New Rule For Nursing Home Agreements Begins November 2016

 In Medical Malpractice

On Wednesday September 28, 2016 the Centers for Medicare & Medicaid released a new rule banning the mandatory pre-dispute binding arbitration clauses in nursing home patient contracts. Since almost all nursing homes receive money from Medicare and Medicaid this rule is great news for almost all families that have a loved one in out of home care. The rule also improves the training requirements for staff working in nursing facilities.

For many years now nursing homes have avoided traditional litigation, and denied their patients a fair day in court, by requiring that they agree to pre-dispute binding arbitration before admission. The rule, going into effect in November of this year, will not prohibit patients and their families from going to arbitration, if they so choose, but it returns the power to decide to the individual.

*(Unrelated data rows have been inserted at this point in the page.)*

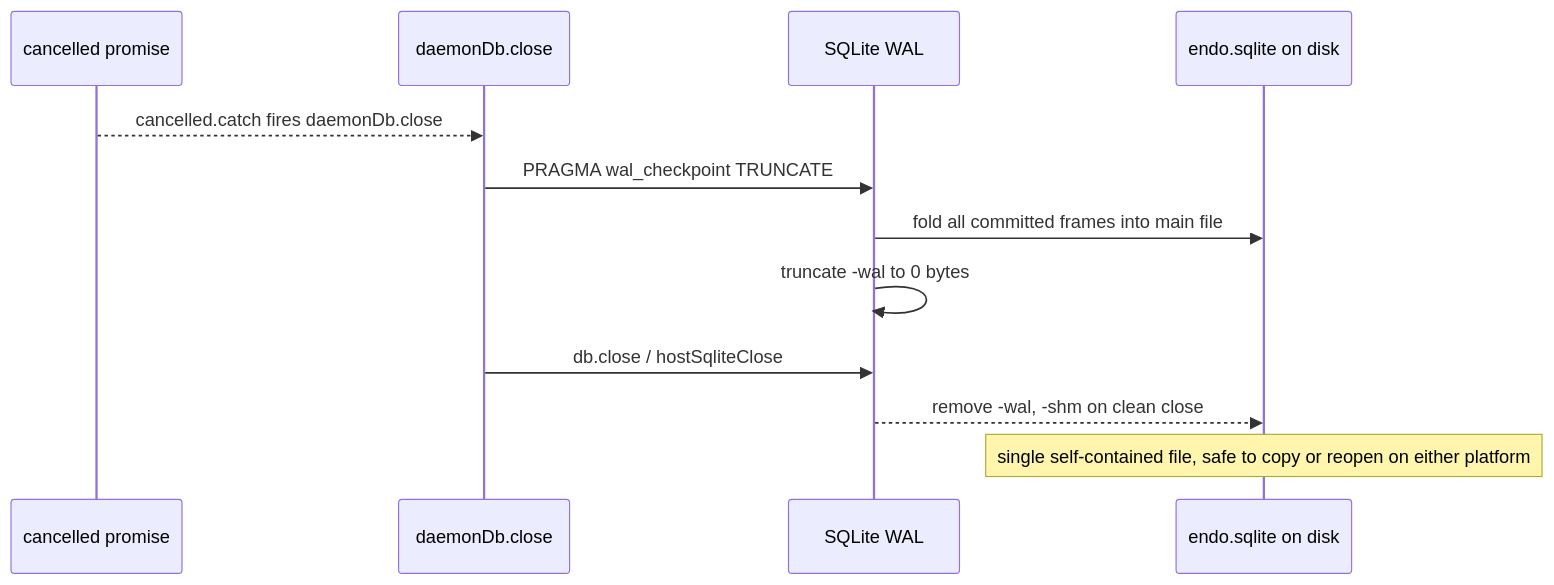
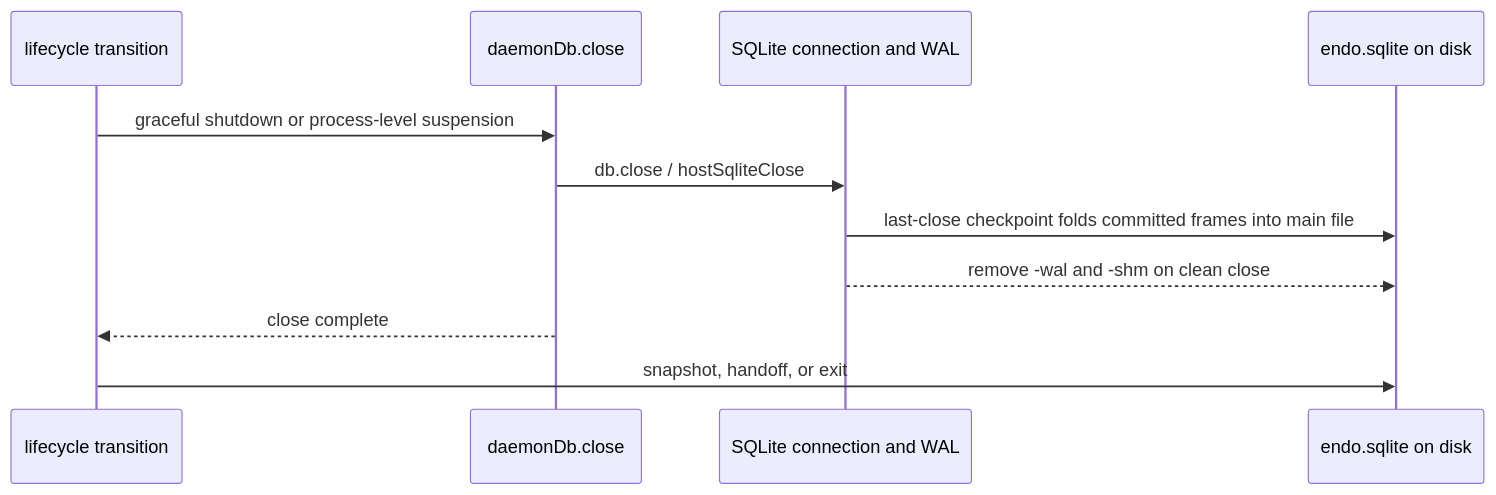
Before and after one commit to endojs/endo-but-for-bots: the diagram in designs/daemon-sqlite-shutdown-checkpoint.md, drawn with Mermaid. The commit also changed other lines of this file and 1 other file, not shown here.

Commit message:
docs(daemon): rely on full SQLite close (#934)

````diff
--- a/designs/daemon-sqlite-shutdown-checkpoint.md
+++ b/designs/daemon-sqlite-shutdown-checkpoint.md
@@ -174,14 +124,13 @@
 ```mermaid
 sequenceDiagram
-    participant C as cancelled promise
+    participant L as lifecycle transition
     participant D as daemonDb.close
-    participant S as SQLite WAL
+    participant S as SQLite connection and WAL
     participant F as endo.sqlite on disk
-    C-->>D: cancelled.catch fires daemonDb.close
-    D->>S: PRAGMA wal_checkpoint TRUNCATE
-    S->>F: fold all committed frames into main file
-    S->>S: truncate -wal to 0 bytes
+    L->>D: graceful shutdown or process-level suspension
     D->>S: db.close / hostSqliteClose
-    S-->>F: remove -wal, -shm on clean close
-    Note over F: single self-contained file, safe to copy or reopen on either platform
+    S->>F: last-close checkpoint folds committed frames into main file
+    S-->>F: remove -wal and -shm on clean close
+    D-->>L: close complete
+    L->>F: snapshot, handoff, or exit
 ```
````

What is important to remember is that this rule only prohibits making the arbitration agreements mandatory for admission. Many homes will still include them in contacts, leaving it up to patients and their families to object. For this reason, The New York Times Editorial Board argued that the rule did not go far enough at the time of its proposal. They feared that patients would not have adequate knowledge to make an informed decision about whether or not to sign one of these soon to be optional arbitration agreements.

We at the Ferrara Law Firm, along with the American Associate for Justice, advocate against the use of pre-dispute binding arbitration clauses and do not recommend that our clients or family sign them. There is no reason someone should have to give up their right to a day in court in order to access adequate healthcare.

If you have questions about what you or a loved one should do, please contact us at (856) 779-9500.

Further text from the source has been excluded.